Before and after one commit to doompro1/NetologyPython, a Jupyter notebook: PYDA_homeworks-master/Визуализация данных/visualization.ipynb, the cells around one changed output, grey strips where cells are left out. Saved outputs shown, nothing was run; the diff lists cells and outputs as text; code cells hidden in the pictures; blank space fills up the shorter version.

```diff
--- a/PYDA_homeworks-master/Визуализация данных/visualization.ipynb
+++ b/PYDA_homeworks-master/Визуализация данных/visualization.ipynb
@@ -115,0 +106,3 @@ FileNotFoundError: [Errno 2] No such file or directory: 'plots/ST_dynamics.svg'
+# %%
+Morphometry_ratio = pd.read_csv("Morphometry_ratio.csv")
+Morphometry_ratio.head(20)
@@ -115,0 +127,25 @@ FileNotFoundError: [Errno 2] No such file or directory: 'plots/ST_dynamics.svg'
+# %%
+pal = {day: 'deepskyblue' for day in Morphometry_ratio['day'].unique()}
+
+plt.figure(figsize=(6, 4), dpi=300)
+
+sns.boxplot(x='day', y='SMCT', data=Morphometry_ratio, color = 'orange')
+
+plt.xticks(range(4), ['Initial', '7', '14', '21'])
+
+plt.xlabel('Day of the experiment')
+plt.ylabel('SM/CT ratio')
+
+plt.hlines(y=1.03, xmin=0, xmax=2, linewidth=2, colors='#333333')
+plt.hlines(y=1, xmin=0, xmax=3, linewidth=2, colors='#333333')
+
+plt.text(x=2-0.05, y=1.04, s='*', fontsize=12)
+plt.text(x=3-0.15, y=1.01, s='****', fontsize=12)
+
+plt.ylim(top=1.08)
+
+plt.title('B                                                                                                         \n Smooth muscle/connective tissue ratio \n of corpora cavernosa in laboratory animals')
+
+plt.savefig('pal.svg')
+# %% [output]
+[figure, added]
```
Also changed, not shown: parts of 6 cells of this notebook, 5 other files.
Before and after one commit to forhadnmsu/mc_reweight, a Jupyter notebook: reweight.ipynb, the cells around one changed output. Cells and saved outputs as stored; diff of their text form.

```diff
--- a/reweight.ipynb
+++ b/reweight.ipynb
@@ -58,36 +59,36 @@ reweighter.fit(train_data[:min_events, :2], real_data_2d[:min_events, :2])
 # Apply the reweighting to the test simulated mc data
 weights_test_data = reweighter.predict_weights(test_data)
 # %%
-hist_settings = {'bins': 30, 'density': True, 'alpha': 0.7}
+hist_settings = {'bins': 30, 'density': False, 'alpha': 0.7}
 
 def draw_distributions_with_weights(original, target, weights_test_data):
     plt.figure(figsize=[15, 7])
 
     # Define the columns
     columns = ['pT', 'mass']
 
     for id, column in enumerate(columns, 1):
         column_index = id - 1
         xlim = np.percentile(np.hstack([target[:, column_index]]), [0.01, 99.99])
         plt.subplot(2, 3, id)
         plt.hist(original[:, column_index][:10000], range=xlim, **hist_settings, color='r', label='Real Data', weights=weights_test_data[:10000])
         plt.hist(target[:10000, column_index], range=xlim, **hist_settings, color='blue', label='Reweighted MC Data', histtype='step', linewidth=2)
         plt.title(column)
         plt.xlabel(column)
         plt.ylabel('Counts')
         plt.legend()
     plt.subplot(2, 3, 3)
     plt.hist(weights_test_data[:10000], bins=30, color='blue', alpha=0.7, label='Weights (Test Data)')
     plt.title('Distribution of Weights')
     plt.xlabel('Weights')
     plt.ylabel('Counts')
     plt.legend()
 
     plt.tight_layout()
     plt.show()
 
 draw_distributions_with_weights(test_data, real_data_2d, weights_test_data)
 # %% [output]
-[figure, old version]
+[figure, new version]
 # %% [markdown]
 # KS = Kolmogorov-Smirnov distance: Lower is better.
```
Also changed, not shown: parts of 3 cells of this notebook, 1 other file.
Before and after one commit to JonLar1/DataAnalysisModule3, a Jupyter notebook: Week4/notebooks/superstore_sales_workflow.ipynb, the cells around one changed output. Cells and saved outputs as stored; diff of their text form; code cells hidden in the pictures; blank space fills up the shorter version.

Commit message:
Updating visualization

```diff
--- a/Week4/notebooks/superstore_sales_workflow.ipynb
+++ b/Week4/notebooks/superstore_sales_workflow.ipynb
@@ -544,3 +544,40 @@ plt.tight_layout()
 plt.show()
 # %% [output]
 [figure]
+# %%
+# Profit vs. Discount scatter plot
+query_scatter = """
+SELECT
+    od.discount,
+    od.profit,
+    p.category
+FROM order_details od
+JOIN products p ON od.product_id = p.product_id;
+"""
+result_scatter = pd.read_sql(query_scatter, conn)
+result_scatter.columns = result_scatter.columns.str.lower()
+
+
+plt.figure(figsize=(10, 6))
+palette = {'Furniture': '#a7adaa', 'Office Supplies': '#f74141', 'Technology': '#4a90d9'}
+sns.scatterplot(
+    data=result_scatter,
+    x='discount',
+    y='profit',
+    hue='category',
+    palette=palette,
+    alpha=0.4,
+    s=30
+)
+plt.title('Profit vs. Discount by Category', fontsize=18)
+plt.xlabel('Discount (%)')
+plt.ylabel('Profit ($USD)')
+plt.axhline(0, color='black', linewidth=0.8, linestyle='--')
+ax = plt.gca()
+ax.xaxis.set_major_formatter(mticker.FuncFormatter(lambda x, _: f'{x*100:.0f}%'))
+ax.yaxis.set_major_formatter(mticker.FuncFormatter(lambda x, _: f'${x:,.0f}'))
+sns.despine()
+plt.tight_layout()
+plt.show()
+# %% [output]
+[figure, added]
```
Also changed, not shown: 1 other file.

----------------

◆ **What you need to do**:
Return what is listed above, exactly and completely.

◆ **Solution to this task**:
Before and after one commit to doompro1/NetologyPython, a Jupyter notebook: PYDA_homeworks-master/Визуализация данных/visualization.ipynb, the cells around one changed output, grey strips where cells are left out. Saved outputs shown, nothing was run; the diff lists cells and outputs as text; code cells hidden in the pictures; blank space fills up the shorter version.

```diff
--- a/PYDA_homeworks-master/Визуализация данных/visualization.ipynb
+++ b/PYDA_homeworks-master/Визуализация данных/visualization.ipynb
@@ -115,0 +106,3 @@ FileNotFoundError: [Errno 2] No such file or directory: 'plots/ST_dynamics.svg'
+# %%
+Morphometry_ratio = pd.read_csv("Morphometry_ratio.csv")
+Morphometry_ratio.head(20)
@@ -115,0 +127,25 @@ FileNotFoundError: [Errno 2] No such file or directory: 'plots/ST_dynamics.svg'
+# %%
+pal = {day: 'deepskyblue' for day in Morphometry_ratio['day'].unique()}
+
+plt.figure(figsize=(6, 4), dpi=300)
+
+sns.boxplot(x='day', y='SMCT', data=Morphometry_ratio, color = 'orange')
+
+plt.xticks(range(4), ['Initial', '7', '14', '21'])
+
+plt.xlabel('Day of the experiment')
+plt.ylabel('SM/CT ratio')
+
+plt.hlines(y=1.03, xmin=0, xmax=2, linewidth=2, colors='#333333')
+plt.hlines(y=1, xmin=0, xmax=3, linewidth=2, colors='#333333')
+
+plt.text(x=2-0.05, y=1.04, s='*', fontsize=12)
+plt.text(x=3-0.15, y=1.01, s='****', fontsize=12)
+
+plt.ylim(top=1.08)
+
+plt.title('B                                                                                                         \n Smooth muscle/connective tissue ratio \n of corpora cavernosa in laboratory animals')
+
+plt.savefig('pal.svg')
+# %% [output]
+[figure, added]
```
Also changed, not shown: parts of 6 cells of this notebook, 5 other files.
Before and after one commit to forhadnmsu/mc_reweight, a Jupyter notebook: reweight.ipynb, the cells around one changed output. Cells and saved outputs as stored; diff of their text form.

```diff
--- a/reweight.ipynb
+++ b/reweight.ipynb
@@ -58,36 +59,36 @@ reweighter.fit(train_data[:min_events, :2], real_data_2d[:min_events, :2])
 # Apply the reweighting to the test simulated mc data
 weights_test_data = reweighter.predict_weights(test_data)
 # %%
-hist_settings = {'bins': 30, 'density': True, 'alpha': 0.7}
+hist_settings = {'bins': 30, 'density': False, 'alpha': 0.7}
 
 def draw_distributions_with_weights(original, target, weights_test_data):
     plt.figure(figsize=[15, 7])
 
     # Define the columns
     columns = ['pT', 'mass']
 
     for id, column in enumerate(columns, 1):
         column_index = id - 1
         xlim = np.percentile(np.hstack([target[:, column_index]]), [0.01, 99.99])
         plt.subplot(2, 3, id)
         plt.hist(original[:, column_index][:10000], range=xlim, **hist_settings, color='r', label='Real Data', weights=weights_test_data[:10000])
         plt.hist(target[:10000, column_index], range=xlim, **hist_settings, color='blue', label='Reweighted MC Data', histtype='step', linewidth=2)
         plt.title(column)
         plt.xlabel(column)
         plt.ylabel('Counts')
         plt.legend()
     plt.subplot(2, 3, 3)
     plt.hist(weights_test_data[:10000], bins=30, color='blue', alpha=0.7, label='Weights (Test Data)')
     plt.title('Distribution of Weights')
     plt.xlabel('Weights')
     plt.ylabel('Counts')
     plt.legend()
 
     plt.tight_layout()
     plt.show()
 
 draw_distributions_with_weights(test_data, real_data_2d, weights_test_data)
 # %% [output]
-[figure, old version]
+[figure, new version]
 # %% [markdown]
 # KS = Kolmogorov-Smirnov distance: Lower is better.
```
Also changed, not shown: parts of 3 cells of this notebook, 1 other file.
Before and after one commit to JonLar1/DataAnalysisModule3, a Jupyter notebook: Week4/notebooks/superstore_sales_workflow.ipynb, the cells around one changed output. Cells and saved outputs as stored; diff of their text form; code cells hidden in the pictures; blank space fills up the shorter version.

Commit message:
Updating visualization

```diff
--- a/Week4/notebooks/superstore_sales_workflow.ipynb
+++ b/Week4/notebooks/superstore_sales_workflow.ipynb
@@ -544,3 +544,40 @@ plt.tight_layout()
 plt.show()
 # %% [output]
 [figure]
+# %%
+# Profit vs. Discount scatter plot
+query_scatter = """
+SELECT
+    od.discount,
+    od.profit,
+    p.category
+FROM order_details od
+JOIN products p ON od.product_id = p.product_id;
+"""
+result_scatter = pd.read_sql(query_scatter, conn)
+result_scatter.columns = result_scatter.columns.str.lower()
+
+
+plt.figure(figsize=(10, 6))
+palette = {'Furniture': '#a7adaa', 'Office Supplies': '#f74141', 'Technology': '#4a90d9'}
+sns.scatterplot(
+    data=result_scatter,
+    x='discount',
+    y='profit',
+    hue='category',
+    palette=palette,
+    alpha=0.4,
+    s=30
+)
+plt.title('Profit vs. Discount by Category', fontsize=18)
+plt.xlabel('Discount (%)')
+plt.ylabel('Profit ($USD)')
+plt.axhline(0, color='black', linewidth=0.8, linestyle='--')
+ax = plt.gca()
+ax.xaxis.set_major_formatter(mticker.FuncFormatter(lambda x, _: f'{x*100:.0f}%'))
+ax.yaxis.set_major_formatter(mticker.FuncFormatter(lambda x, _: f'${x:,.0f}'))
+sns.despine()
+plt.tight_layout()
+plt.show()
+# %% [output]
+[figure, added]
```
Also changed, not shown: 1 other file.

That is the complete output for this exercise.